DCNR Proposes Replacing Recreational Value Lost From Gas Drilling On State Forest Land Bought With Federal Funds With Property In Chester County

The Department of Conservation and Natural Resources is inviting public comments on a draft Environmental Assessment recommending the recreational value of State Forest land lost when it was leased those lands for drilling from 2008 to 2011 be replaced with land it is purchasing in Chester County(formal notice)

DCNR estimates 138.37 acres of land used for natural gas development in State Forests-- 17 natural gas drilling well pad sites, field compressor stations and 2 associated roads-- and bought with federal Land and Water Conservation Fund money has lost it recreational value.

Under the terms of the Land and Water Conservation Fund purchases, that value must be replaced and approved by the National Park Service.

DCNR’s draft Environmental Assessment says, "Failure to resolve the conversions would put DCNR out of compliance with federal program requirements and potentially ineligible to receive additional LWCF funding."

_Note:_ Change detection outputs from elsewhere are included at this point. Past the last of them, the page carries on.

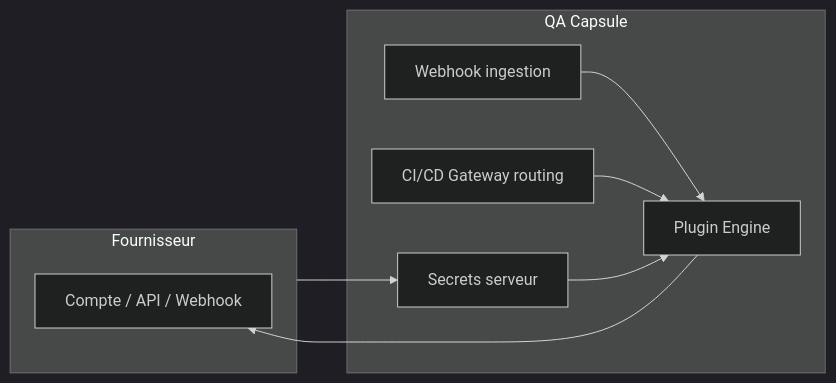
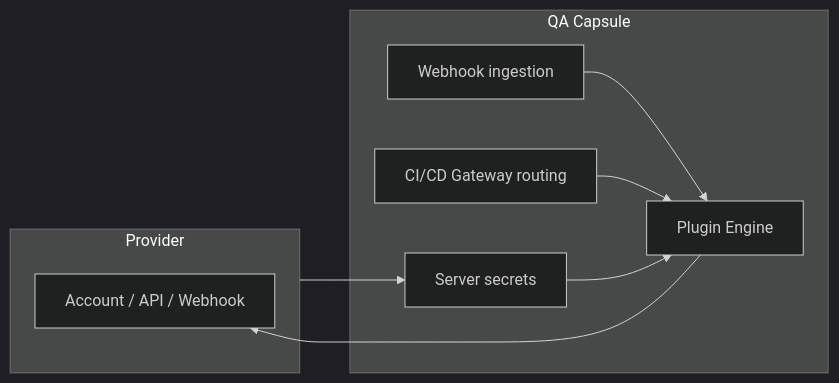
The first of 2 diagrams in docs/plugins/configuration-guide.md (QA-Capsule/qa-capsule-community), drawn with Mermaid (dark theme) before and after one commit. The commit also changed other lines of this file and 121 other files, not shown here.

````diff
--- a/docs/plugins/configuration-guide.md
+++ b/docs/plugins/configuration-guide.md
@@ -19,17 +19,17 @@
 ```mermaid
 flowchart LR
-  subgraph provider [Fournisseur]
-    API[Compte / API / Webhook]
+  subgraph provider [Provider]
+    API[Account / API / Webhook]
   end
   subgraph qac [QA Capsule]
-    ENV[Secrets serveur]
+    ENV[Server secrets]
     PE[Plugin Engine]
     GW[CI/CD Gateway routing]
     WH[Webhook ingestion]
   end
   WH --> PE
   PE --> API
   GW --> PE
   ENV --> PE
   provider --> ENV
 ```
````
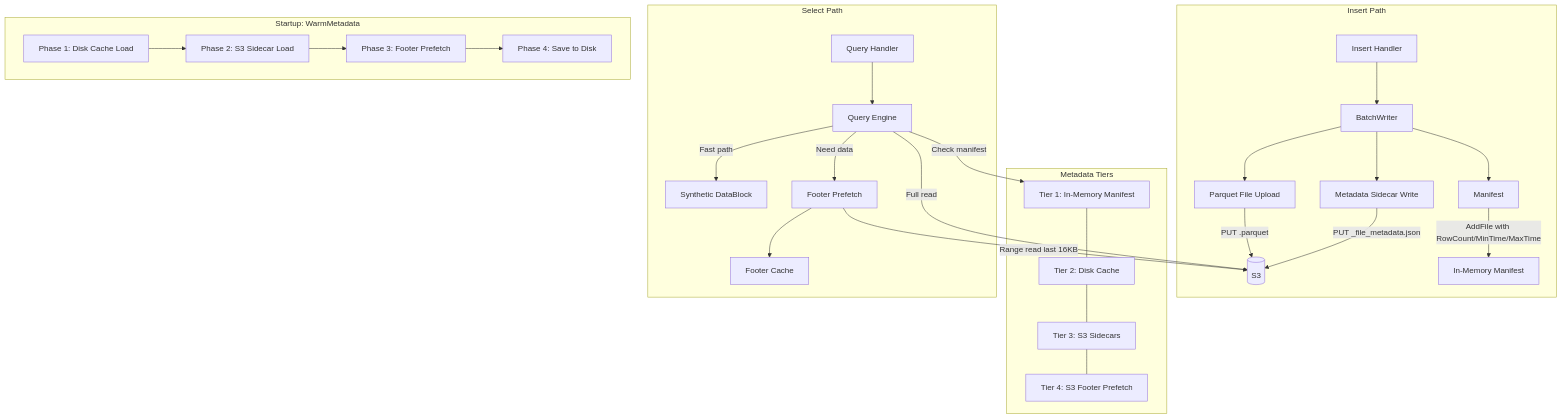
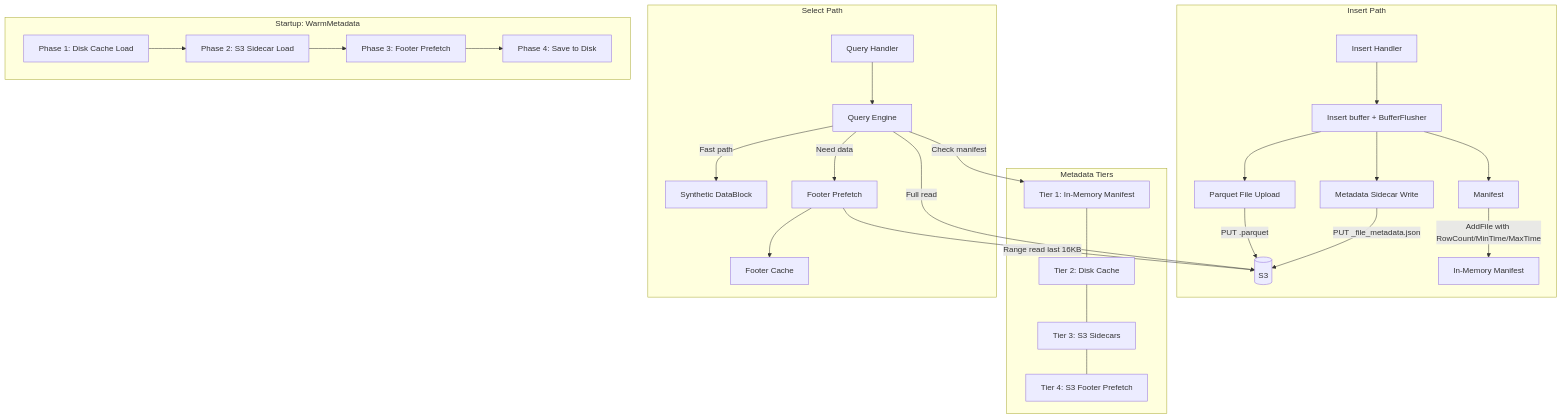
Before and after one commit to ReliablyObserve/victoria-lakehouse: the first of 10 diagrams in docs/query-performance-optimization.md, drawn with Mermaid. The commit also changed other lines of this file and 34 other files, not shown here.

Commit message:
docs(durability): describe the segmented durable insert buffer and update the docs that referred to the staging engine, WAL cutover and read watermark

````diff
--- a/docs/query-performance-optimization.md
+++ b/docs/query-performance-optimization.md
@@ -14,38 +14,38 @@
 ```mermaid
 graph TB
     subgraph "Insert Path"
-        IH[Insert Handler] --> BW[BatchWriter]
+        IH[Insert Handler] --> BW[Insert buffer + BufferFlusher]
         BW --> PF[Parquet File Upload]
         BW --> SC[Metadata Sidecar Write]
         PF -->|PUT .parquet| S3[(S3)]
         SC -->|PUT _file_metadata.json| S3
         BW --> MAN[Manifest]
         MAN -->|AddFile with RowCount/MinTime/MaxTime| MEM[In-Memory Manifest]
     end
 
     subgraph "Metadata Tiers"
         T1[Tier 1: In-Memory Manifest]
         T2[Tier 2: Disk Cache]
         T3[Tier 3: S3 Sidecars]
         T4[Tier 4: S3 Footer Prefetch]
         T1 --- T2
         T2 --- T3
         T3 --- T4
     end
 
     subgraph "Select Path"
         QH[Query Handler] --> QE[Query Engine]
         QE -->|Check manifest| T1
         QE -->|Fast path| SYN[Synthetic DataBlock]
         QE -->|Need data| FP[Footer Prefetch]
         FP -->|Range read last 16KB| S3
         FP --> FC[Footer Cache]
         QE -->|Full read| S3
     end
 
     subgraph "Startup: WarmMetadata"
         W1[Phase 1: Disk Cache Load] --> W2[Phase 2: S3 Sidecar Load]
         W2 --> W3[Phase 3: Footer Prefetch]
         W3 --> W4[Phase 4: Save to Disk]
     end
 ```
````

In January, DCNR proposed to purchase the 987-acre Strawbridge 2 property to expand its White Clay Creek Preserve in Chester County. It has an assessed value of $13 million, according to DCNR.

The assessed value of the 138.37 acres of land leased for drilling which lost its recreation value is $625,000, according to DCNR.

The Strawbridge 2 Property includes more than 7 miles of Big Elk Creek and its tributaries, important forested riparian buffers along them, over 353 acres of mature and young woodlands, over 145 acres of floodplain, 668 acres of prime farmland soils and soils of Statewide importance, and moderate and steep slopes.

It also contains habitat for various threatened and endangered plant and animal species and represents a critical resource in a rapidly developing area of southeastern Pennsylvania.  Portions of the property are currently being farmed.

DCNR intends to use the property to provide passive recreation such as hiking, hunting and wildlife watching.  No recreational facilities are proposed to be developed at this time.

The property is now owned by nonprofit The Conservation Fund.

DCNR said in its draft Environmental Assessment, “While the Strawbridge 2 property is not in the immediate region where the conversions occurred, it is located in a region [“with a higher population density,”] that has experienced extensive deforestation and has a limited amount of publicly accessible land.

“By contrast, the counties where the conversions occurred have the highest concentration of both forestland cover and publicly accessible recreational lands in the Commonwealth.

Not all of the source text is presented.